When this book was written, it was the story of one death among many in the war in Eastern Ukraine. After February 24, 2022, it took on a new dimension - now it is not only a personal story, but the story of a country under severe attack.
The premonitions about Putin’s intentions that moved the author’s brother to join the Ukrainian armed forces and defend his country have now come to pass in the most horrific way.
Olesya Khromeychuk tells the story of her brother Volodymyr Pavliv, who was killed on the front line in 2017, taking the point of view of a civilian and a woman - perspectives that tend to be neglected in war accounts - and focusing on the stories that take place far away from the war zone. Through a combination of personal memoir and essay, Olesya Khromeychuk brings her readers closer to the events of this brutal war in the heart of Europe and to the private experience of war itself. This book speaks to anyone struggling with grief and the shock of the sudden loss of a loved one.
This new edition was updated after Russia started the full-scale invasion of Ukraine in February 2022 by Monoray with new chapters and a new Foreword by Philippe Sands.
Praise for the first edition:
[A] moving and elegantly written account, A Loss, reflects on an older brother whom she got to know better after he died than before.
Julian Evans, TLS
In A Loss, Khromeychuk shows that the experience of grief transcends individual circumstance and in fact, unites us. In doing so, she connects readers to the collective grief that most Ukrainians are unconsciously carrying. I hope that, when the book is published in Ukraine, it will help people there to work through the pain and trauma of the last seven years.
Isobel Koshiw, Los Angeles Review of Books
Grappling. I admire a book that invites me to grapple with knotty questions. Olesya Khromeychuk has written such a book–beautifully. Feminism and drones. Funerals and theater. Shrapnel and combat boots–size 8. ‘A Loss’ explores the lures of militarism at a granular level.
Professor Cynthia Enloe, author of Nimo's War, Emma's War: Making Feminist Sense of the Iraq War
Moving, intelligent, and brilliantly written, this is a sister’s reckoning with a lost brother, an émigré’s with the country of her childhood, and a scholar’s with her own suddenly acutely personal subject matter. A wonderful combination of emotional and intellectual honesty; very sad and direct but also rigorous and nuanced. It even manages to be funny.
Anna Reid, author of Borderland: A Journey Through the History of Ukraine
There has always been too much silence around the armed conflict in eastern Ukraine—Europe's forgotten war. Olesya Khromeychuk refuses to bend to this silence. In vivid, intimate prose and with unflinching honesty, she introduces us to the brother she lost in the war and found in her grief. Poignant, wise, and unforgettable.

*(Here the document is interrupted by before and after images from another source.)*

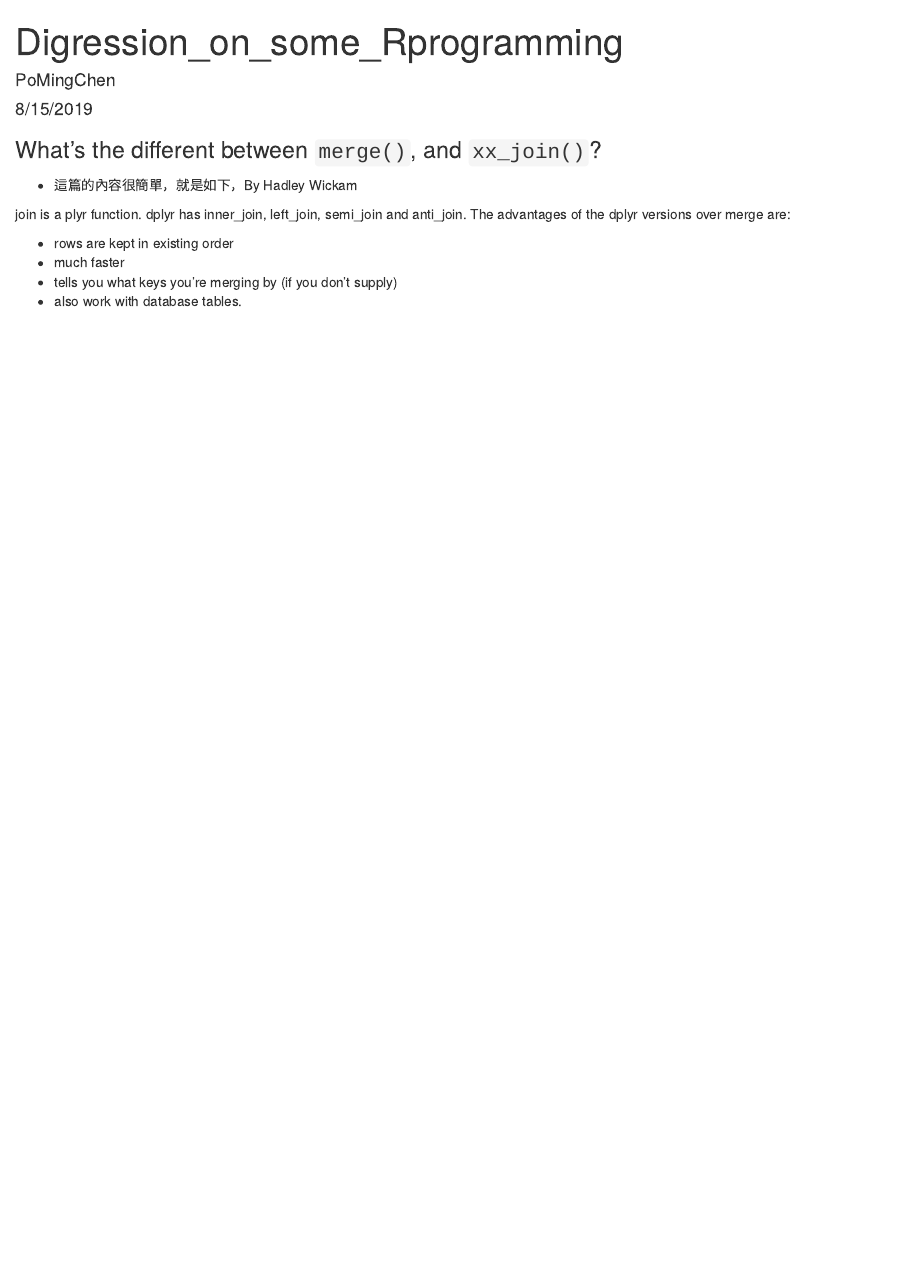
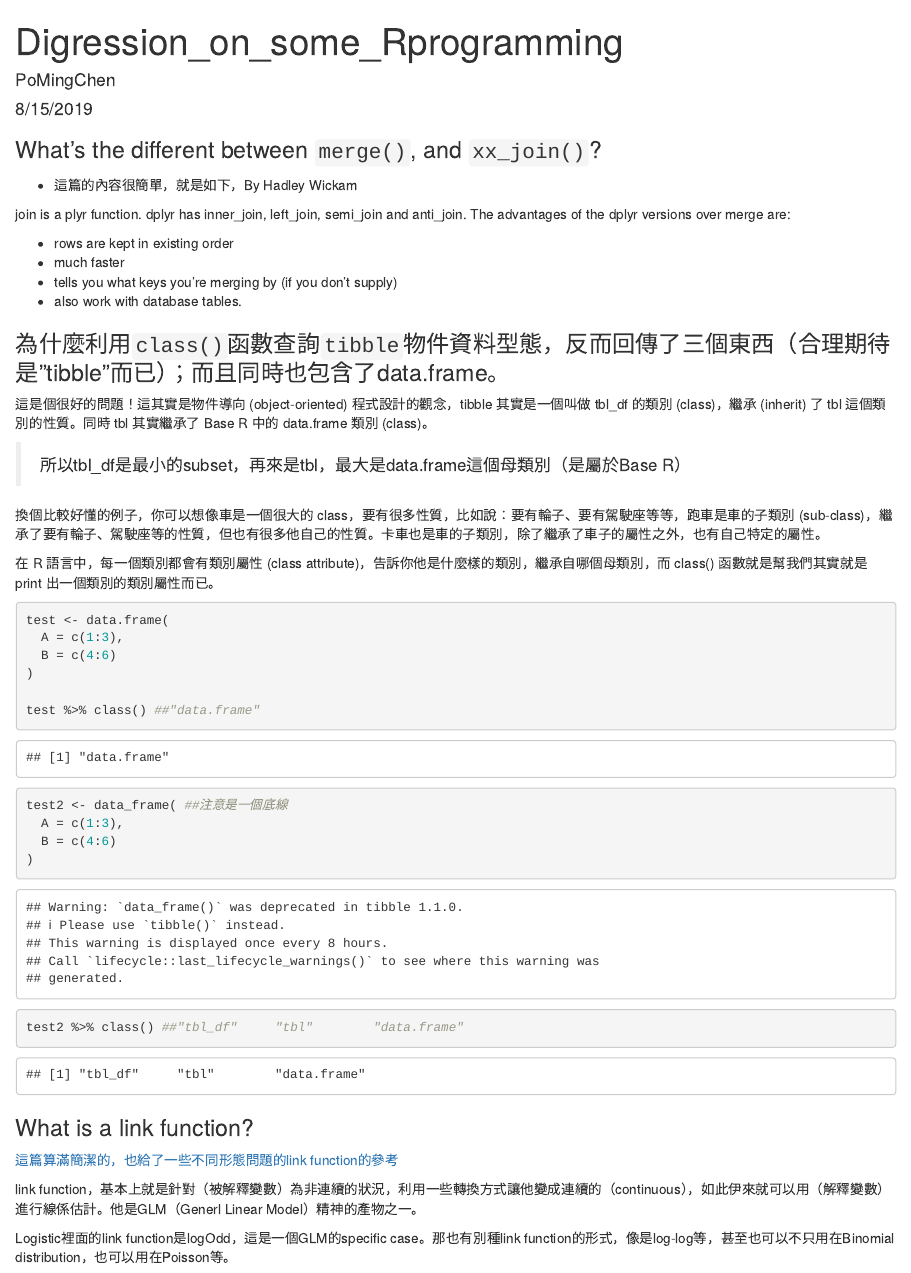
Before and after one commit to PoMingChen/DSBAinR, an R Markdown document (Ch11_Logistic/Some_Digression.Rmd): the page in a window 1100 px wide, from its top. Rendered offline with R 4.5, knitr and Pandoc, with nearby package versions; common packages that the code uses without loading them are loaded.

Commit message:
some extra degression on logistic

````diff
--- a/Ch11_Logistic/Some_Digression.Rmd
+++ b/Ch11_Logistic/Some_Digression.Rmd
@@ -25,3 +25,40 @@
 * much faster
 * tells you what keys you're merging by (if you don't supply)
 * also work with database tables.
+
+### 為什麼利用`class()`函數查詢`tibble`物件資料型態，反而回傳了三個東西（合理期待是"tibble"而已）；而且同時也包含了data.frame。
+
+這是個很好的問題！這其實是物件導向 (object-oriented) 程式設計的觀念，tibble 其實是一個叫做 tbl_df 的類別 (class)，繼承 (inherit) 了 tbl 這個類別的性質。同時 tbl 其實繼承了 Base R 中的 data.frame 類別 (class)。
+
+> 所以tbl_df是最小的subset，再來是tbl，最大是data.frame這個母類別（是屬於Base R）
+
+換個比較好懂的例子，你可以想像車是一個很大的 class，要有很多性質，比如說：要有輪子、要有駕駛座等等，跑車是車的子類別 (sub-class)，繼承了要有輪子、駕駛座等的性質，但也有很多他自己的性質。卡車也是車的子類別，除了繼承了車子的屬性之外，也有自己特定的屬性。
+
+在 R 語言中，每一個類別都會有類別屬性 (class attribute)，告訴你他是什麼樣的類別，繼承自哪個母類別，而 class() 函數就是幫我們其實就是 print 出一個類別的類別屬性而已。
+
+```{r}
+test <- data.frame(
+  A = c(1:3),
+  B = c(4:6)
+)
+
+test %>% class() ##"data.frame"
+```
+
+```{r}
+test2 <- data_frame( ##注意是一個底線
+  A = c(1:3),
+  B = c(4:6)
+)
+
+test2 %>% class() ##"tbl_df"     "tbl"        "data.frame"
+```
+
+### What is a link function?
+
+[這篇算滿簡潔的，也給了一些不同形態問題的link function的參考](https://support.minitab.com/en-us/minitab/18/help-and-how-to/modeling-statistics/regression/supporting-topics/logistic-regression/link-function/)
+
+
+link function，基本上就是針對（被解釋變數）為非連續的狀況，利用一些轉換方式讓他變成連續的（continuous），如此伊來就可以用（解釋變數）進行線係估計。他是GLM（Generl Linear Model）精神的產物之一。
+
+Logistic裡面的link function是logOdd，這是一個GLM的specific case。那也有別種link function的形式，像是log-log等，甚至也可以不只用在Binomial distribution，也可以用在Poisson等。
````
Also changed, not shown: Ch11_Logistic/HW_Logistic.Rmd (+7 -0 lines), Ch9_Clustering/HW_Clustering.Rmd (+4 -0 lines).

Dr Rory Finnin, Associate Professor in Ukrainian Studies at the University of Cambridge